Here's another point that I think will get overlooked (and if a reporter out there really wants to be "unbiased" they should think about following up this angle):

Glenn Reynolds, a University of Tennessee law professor who writes on, said the tactics used against Gannon "seem to me to be

"If I were a member of the White House press corps, I'd be
worried," Reynolds said. "If working for a biased news organization
disqualifies you, a lot of people have a lot to be worried about. If
involved in a dubious business venture is disqualifying, I suspect a
lot of
people have a lot to be worried about. I guess I don't see what all
this has
to do with his job."
--Wash. Post, Howard Kurtz, Feb. 10,

Reynolds is probably right, except where but the Web are people going to hear about the results of such an examination? What is even more intriguing is the prospect of one news organization investigating and reporting the backgrounds of ANOTHER news org and "outing" them for either being on the Left or the Right. There could be wars going on. My guess the first news org on the list will be Fox.

Regarding "outing" journalists' and their political leanings.... I've often thought that this should be standard practice. George Stephanopolous as an employee of ABC News and Bill Moyers formerly of PBS are two prime examples.
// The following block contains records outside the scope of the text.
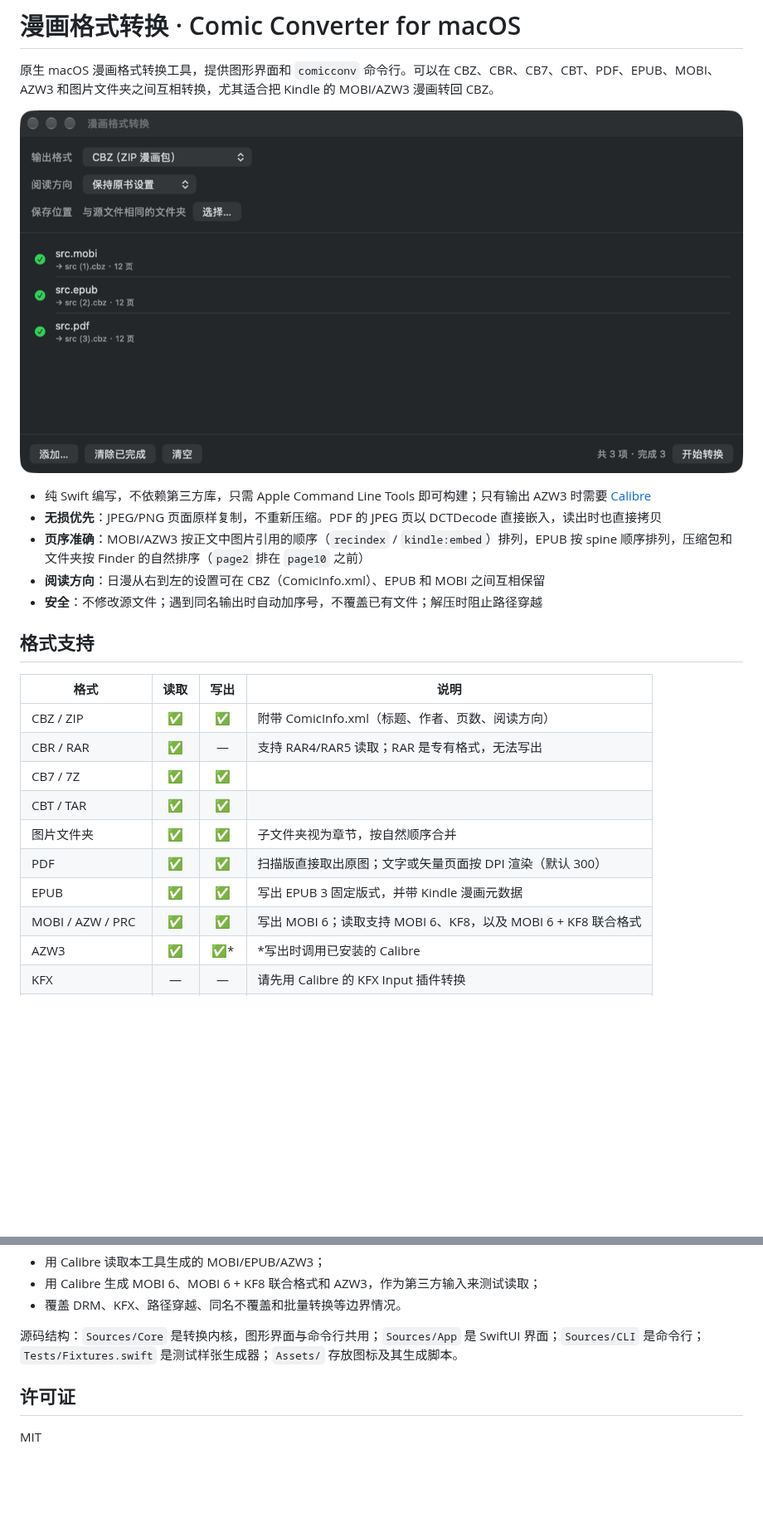
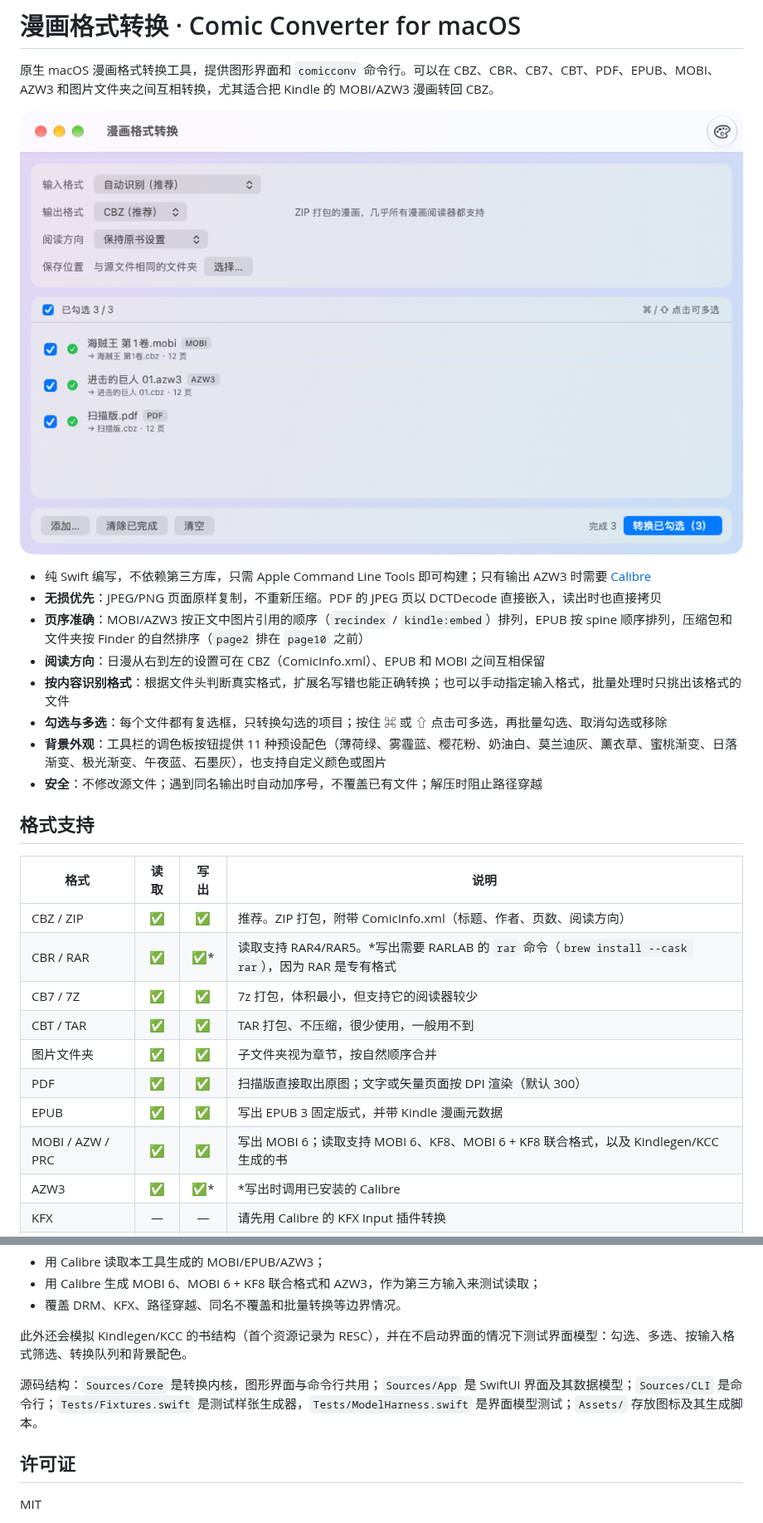
Before and after one commit to boyeye/comic-converter-macos, a Markdown page: README.md, 2 parts joined by grey strips. Shown at 83% size. Drawn GitHub-style; pictures changed too: docs/screenshot.png; blank space fills up the shorter version.

```diff
--- a/README.md
+++ b/README.md
@@ -8,20 +8,23 @@
 - **无损优先**：JPEG/PNG 页面原样复制，不重新压缩。PDF 的 JPEG 页以 DCTDecode 直接嵌入，读出时也直接拷贝
 - **页序准确**：MOBI/AZW3 按正文中图片引用的顺序（`recindex` / `kindle:embed`）排列，EPUB 按 spine 顺序排列，压缩包和文件夹按 Finder 的自然排序（`page2` 排在 `page10` 之前）
 - **阅读方向**：日漫从右到左的设置可在 CBZ（ComicInfo.xml）、EPUB 和 MOBI 之间互相保留
+- **按内容识别格式**：根据文件头判断真实格式，扩展名写错也能正确转换；也可以手动指定输入格式，批量处理时只挑出该格式的文件
+- **勾选与多选**：每个文件都有复选框，只转换勾选的项目；按住 ⌘ 或 ⇧ 点击可多选，再批量勾选、取消勾选或移除
+- **背景外观**：工具栏的调色板按钮提供 11 种预设配色（薄荷绿、雾霾蓝、樱花粉、奶油白、莫兰迪灰、薰衣草、蜜桃渐变、日落渐变、极光渐变、午夜蓝、石墨灰），也支持自定义颜色或图片
 - **安全**：不修改源文件；遇到同名输出时自动加序号，不覆盖已有文件；解压时阻止路径穿越
 
 ## 格式支持
 
 | 格式 | 读取 | 写出 | 说明 |
 |---|:-:|:-:|---|
-| CBZ / ZIP | ✅ | ✅ | 附带 ComicInfo.xml（标题、作者、页数、阅读方向） |
-| CBR / RAR | ✅ | — | 支持 RAR4/RAR5 读取；RAR 是专有格式，无法写出 |
-| CB7 / 7Z | ✅ | ✅ | |
-| CBT / TAR | ✅ | ✅ | |
+| CBZ / ZIP | ✅ | ✅ | 推荐。ZIP 打包，附带 ComicInfo.xml（标题、作者、页数、阅读方向） |
+| CBR / RAR | ✅ | ✅* | 读取支持 RAR4/RAR5。*写出需要 RARLAB 的 `rar` 命令（`brew install --cask rar`），因为 RAR 是专有格式 |
+| CB7 / 7Z | ✅ | ✅ | 7z 打包，体积最小，但支持它的阅读器较少 |
+| CBT / TAR | ✅ | ✅ | TAR 打包、不压缩，很少使用，一般用不到 |
 | 图片文件夹 | ✅ | ✅ | 子文件夹视为章节，按自然顺序合并 |
 | PDF | ✅ | ✅ | 扫描版直接取出原图；文字或矢量页面按 DPI 渲染（默认 300） |
 | EPUB | ✅ | ✅ | 写出 EPUB 3 固定版式，并带 Kindle 漫画元数据 |
-| MOBI / AZW / PRC | ✅ | ✅ | 写出 MOBI 6；读取支持 MOBI 6、KF8，以及 MOBI 6 + KF8 联合格式 |
+| MOBI / AZW / PRC | ✅ | ✅ | 写出 MOBI 6；读取支持 MOBI 6、KF8、MOBI 6 + KF8 联合格式，以及 Kindlegen/KCC 生成的书 |
 | AZW3 | ✅ | ✅* | *写出时调用已安装的 Calibre |
 | KFX | — | — | 请先用 Calibre 的 KFX Input 插件转换 |
 | 任何带 DRM 的文件 | — | — | 会识别并明确拒绝 |
@@ -73,7 +83,9 @@ python3 package.py    # 打包成 dist/ComicConverter-<版本>-arm64.dmg 并验
 - 用 Calibre 生成 MOBI 6、MOBI 6 + KF8 联合格式和 AZW3，作为第三方输入来测试读取；
 - 覆盖 DRM、KFX、路径穿越、同名不覆盖和批量转换等边界情况。
 
-源码结构：`Sources/Core` 是转换内核，图形界面与命令行共用；`Sources/App` 是 SwiftUI 界面；`Sources/CLI` 是命令行；`Tests/Fixtures.swift` 是测试样张生成器；`Assets/` 存放图标及其生成脚本。
+此外还会模拟 Kindlegen/KCC 的书结构（首个资源记录为 RESC），并在不启动界面的情况下测试界面模型：勾选、多选、按输入格式筛选、转换队列和背景配色。
+
+源码结构：`Sources/Core` 是转换内核，图形界面与命令行共用；`Sources/App` 是 SwiftUI 界面及其数据模型；`Sources/CLI` 是命令行；`Tests/Fixtures.swift` 是测试样张生成器，`Tests/ModelHarness.swift` 是界面模型测试；`Assets/` 存放图标及其生成脚本。
 
 ## 许可证
 
```
Also changed, not shown: other parts of README.md (+7 -0 lines), 10 other files.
How these guys can be presented as "journalists" without being identified as former Democrat staffers is a crock! And I don't mean once in four years when reporting from a Convention or Presidential/Mid Term elections--I mean EVERY time they sign on. It should be, "Good evening, I'm Bill Moyers. A former speechwriter for Pres. Johnson...."

There are kids just coming into voting age who might not know their backgrounds, or those people with short memories, the uncaring/uninformed, and unfortunately, there are some among the elderly, who think that because they are on TV or in the newspaper, they are true "unbiased" journalists.

Now--I think "journalists" who get involved with organized politics at the volunteer or paid staff level have pretty much cast their die. Not that they can't do a good job reporting and that they are incapable of being truthful or honest, but they need to let people know from whence they came. Guess it's like being a recovering alcoholic--you never really "get clean" but stay clean one day at a time. I think they owe it to people who watch/read/listen to them and extend to them an aura of "journalistic credibility." Reporters/journalists of BOTH political stripes should have no problem with doing that.

Here's the next one:

Jim Manley, a spokesman for Senate Minority Leader Harry Reid (D-Nev.), welcomed the news. In his question at the presidential news conference, Gannon had said that in an effort to disparage the U.S. economy "Harry Reid was talking about soup lines," which is not accurate and which Gannon later acknowledged was a characterization he picked up from Rush Limbaugh. "New media or old media, the fact is the question he asked was based on a lie, and that's unacceptable," Manley said. "Fundamentally, what he was reporting was not truthful."
--Washington Post, Howard Kurtz, Feb.
Boy, if that's not the pot calling the kettle black. Do I even need to bring up Memo Gate again? Explain to me how this is any different, Mr. Manley.